Minn will live in a river that has been witness to thousands of years of history from the ancient Indian Mound Builders, to numerous American Indian tribes, to frontiersmen of French and American stripe, and to Civil War soldiers transported upon this watery highway. Minn will encounter every conceivable mode of river transport, and the various types of men and women that ply these waters. Minn will learn that this river is ever-changing its course, carving, cutting, creating, new paths for itself, while wiping out and forever burying its past under layers and layers of mud.
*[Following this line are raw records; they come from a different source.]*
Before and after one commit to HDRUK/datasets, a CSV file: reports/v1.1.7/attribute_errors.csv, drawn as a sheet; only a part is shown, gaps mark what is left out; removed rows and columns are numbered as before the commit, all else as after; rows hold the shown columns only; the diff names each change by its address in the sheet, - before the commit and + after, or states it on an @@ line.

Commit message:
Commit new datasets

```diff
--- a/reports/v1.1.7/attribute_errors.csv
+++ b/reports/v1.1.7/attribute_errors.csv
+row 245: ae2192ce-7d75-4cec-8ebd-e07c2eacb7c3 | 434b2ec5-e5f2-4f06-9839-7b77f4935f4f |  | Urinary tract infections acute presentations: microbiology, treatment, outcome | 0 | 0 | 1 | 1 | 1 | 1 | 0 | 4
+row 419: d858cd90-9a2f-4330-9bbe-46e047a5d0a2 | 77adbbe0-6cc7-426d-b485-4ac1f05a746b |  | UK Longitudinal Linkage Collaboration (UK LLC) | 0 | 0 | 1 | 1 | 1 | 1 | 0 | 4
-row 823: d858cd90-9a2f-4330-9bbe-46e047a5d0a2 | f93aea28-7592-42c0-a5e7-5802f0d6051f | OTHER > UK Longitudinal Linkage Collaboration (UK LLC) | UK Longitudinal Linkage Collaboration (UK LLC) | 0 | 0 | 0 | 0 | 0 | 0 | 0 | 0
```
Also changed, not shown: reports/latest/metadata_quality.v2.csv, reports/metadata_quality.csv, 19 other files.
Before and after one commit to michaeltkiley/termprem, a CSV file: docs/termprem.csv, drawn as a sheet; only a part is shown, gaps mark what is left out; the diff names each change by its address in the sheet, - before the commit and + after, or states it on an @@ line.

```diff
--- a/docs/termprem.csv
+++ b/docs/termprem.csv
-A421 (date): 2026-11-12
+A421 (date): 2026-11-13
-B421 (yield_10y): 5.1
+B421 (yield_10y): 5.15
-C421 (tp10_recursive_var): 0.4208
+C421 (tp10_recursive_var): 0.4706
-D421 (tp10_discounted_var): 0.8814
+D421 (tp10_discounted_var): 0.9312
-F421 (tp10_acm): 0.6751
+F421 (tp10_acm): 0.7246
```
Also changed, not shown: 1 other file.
In Seabird, a ship’s boy named Ezra at watch on an 18th century whaler, when the sudden uplift of a seagull in flight alerts him to a dangerous iceberg dead ahead. The boy’s gratitude to the seabird for saving the ship from almost certain destruction inspires him to carve an ivory seabird as a mascot for the ship and crew. This seabird travels the Seven Seas with Ezra as the crew seeks out the lucrative whale for the oil and other commodities necessary to life in that day.
For mates aboard a whaling ship, life is not only a traveling adventure, but the pursuit of whales is a deadly hair-raising challenge in itself. Ezra learns firsthand the heart-stopping fear of a Nantucket sleighride, the terror and power of being high in the rigging during a raging storm “South of the Line” and the tedious boredom of life at sea for years on end. But Ezra also experiences the azure beauty of the islands of the South Seas, the exotic sights and sounds of Chinese ports, and the magnificence of the earth’s largest living mammal–the whale.
The story of Seabird traverses three generations of seamen–Ezra, his son Nate, and his grandson Jim. In the course of their lives, the sea and the ships that ply her, change from the seagoing whale ship, to the swift and sleek merchant Clipper ships, to the age of the steamship. Seabird is handed down through these generations, a symbol of the courage of those “That go down to the sea in ships, that do business in great waters; These see the works of the LORD, and his wonders in the deep”2.
Holling Clancy Holling, along with his wife Lucille, have created an enduring literary legacy for youthful adventurers who are still a bit young to take off traveling on their own. His works have inspired generations of children to study geography, history, and the natural world and quite likely, later on, to throw on the traveler’s backpack, and see the world. Proving the maxim of Emily Dickenson that
“There is no Frigate like a book
To take us Lands away. . .”3
1. An anthropomorphic character is an inanimate object, a plant or animal, who has been given human characteristics and qualities. This literary technique is often used in children’s literature to enable young readers to identify with a particular creation or character invented by the author.
Rea Berg is passionate about children's books and has been republishing classic and historical children's literature for the last 30 years through her company Beautiful Feet Books. She also designs guides for teaching elementary and secondary students history using award-winning classic and historic literature. She holds both an undergraduate degree in English from Simmons College, Boston as well as a graduate degree in children's literature.